> WORK REQUEST:
The entries must be repeated verbatim, and their images left out.
____ INPUT RECORDS
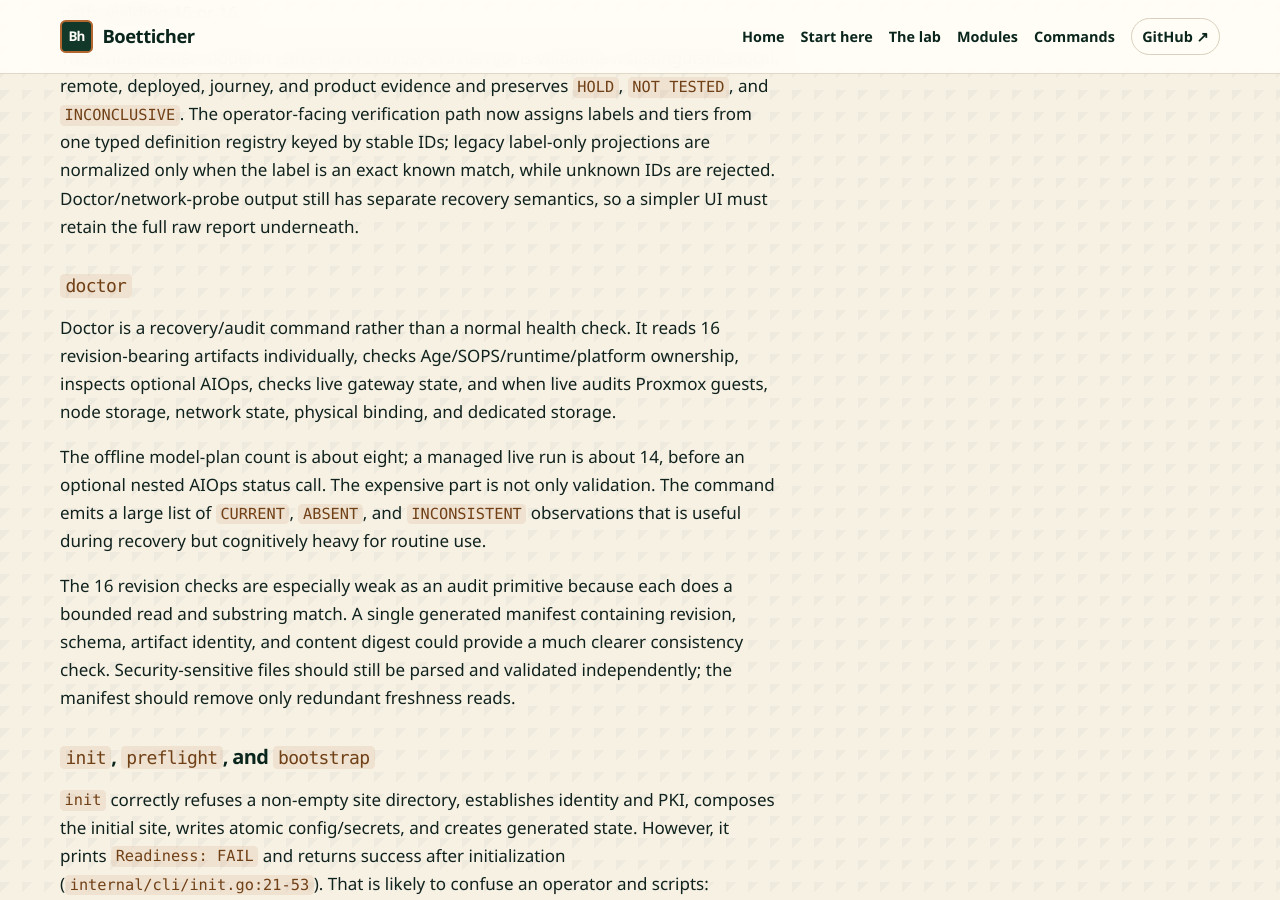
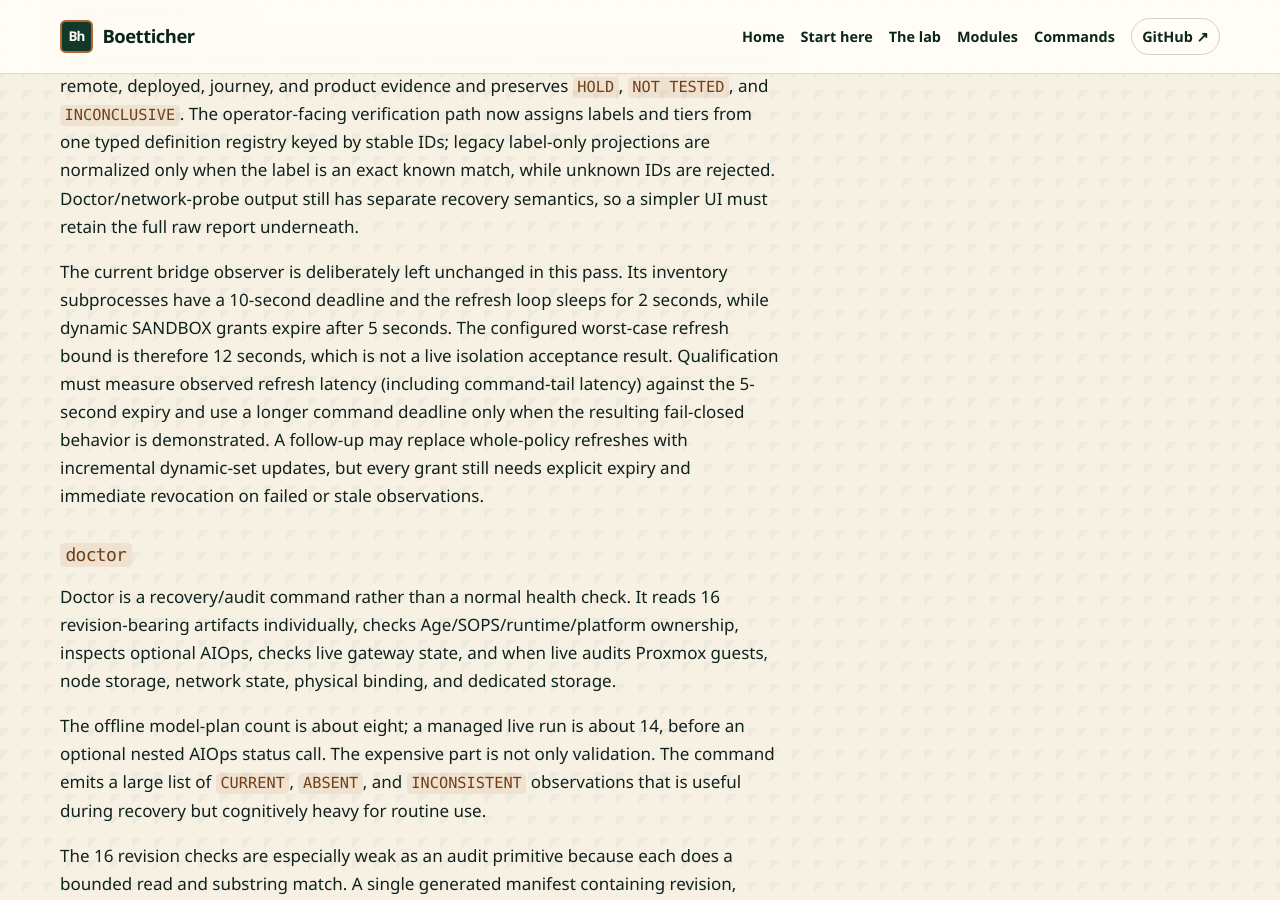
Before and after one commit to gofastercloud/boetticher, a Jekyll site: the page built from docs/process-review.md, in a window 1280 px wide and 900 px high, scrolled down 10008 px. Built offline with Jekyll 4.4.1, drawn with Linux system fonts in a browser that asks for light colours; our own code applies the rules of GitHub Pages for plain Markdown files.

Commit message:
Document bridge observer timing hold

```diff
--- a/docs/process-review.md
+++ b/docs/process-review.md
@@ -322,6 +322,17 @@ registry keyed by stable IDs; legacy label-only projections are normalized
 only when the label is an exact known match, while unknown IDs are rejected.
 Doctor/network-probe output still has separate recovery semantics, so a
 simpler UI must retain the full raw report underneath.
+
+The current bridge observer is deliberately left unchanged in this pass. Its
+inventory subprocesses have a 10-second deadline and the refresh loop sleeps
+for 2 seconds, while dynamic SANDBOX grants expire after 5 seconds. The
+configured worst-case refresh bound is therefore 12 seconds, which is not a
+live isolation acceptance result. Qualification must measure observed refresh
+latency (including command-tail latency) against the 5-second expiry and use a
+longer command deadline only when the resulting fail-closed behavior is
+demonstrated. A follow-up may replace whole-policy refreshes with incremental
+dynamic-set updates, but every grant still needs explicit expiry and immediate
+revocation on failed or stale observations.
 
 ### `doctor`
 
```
________
> WRITTEN SOLUTION:
Before and after one commit to gofastercloud/boetticher, a Jekyll site: the page built from docs/process-review.md, in a window 1280 px wide and 900 px high, scrolled down 10008 px. Built offline with Jekyll 4.4.1, drawn with Linux system fonts in a browser that asks for light colours; our own code applies the rules of GitHub Pages for plain Markdown files.

Commit message:
Document bridge observer timing hold

```diff
--- a/docs/process-review.md
+++ b/docs/process-review.md
@@ -322,6 +322,17 @@ registry keyed by stable IDs; legacy label-only projections are normalized
 only when the label is an exact known match, while unknown IDs are rejected.
 Doctor/network-probe output still has separate recovery semantics, so a
 simpler UI must retain the full raw report underneath.
+
+The current bridge observer is deliberately left unchanged in this pass. Its
+inventory subprocesses have a 10-second deadline and the refresh loop sleeps
+for 2 seconds, while dynamic SANDBOX grants expire after 5 seconds. The
+configured worst-case refresh bound is therefore 12 seconds, which is not a
+live isolation acceptance result. Qualification must measure observed refresh
+latency (including command-tail latency) against the 5-second expiry and use a
+longer command deadline only when the resulting fail-closed behavior is
+demonstrated. A follow-up may replace whole-policy refreshes with incremental
+dynamic-set updates, but every grant still needs explicit expiry and immediate
+revocation on failed or stale observations.
 
 ### `doctor`
 
```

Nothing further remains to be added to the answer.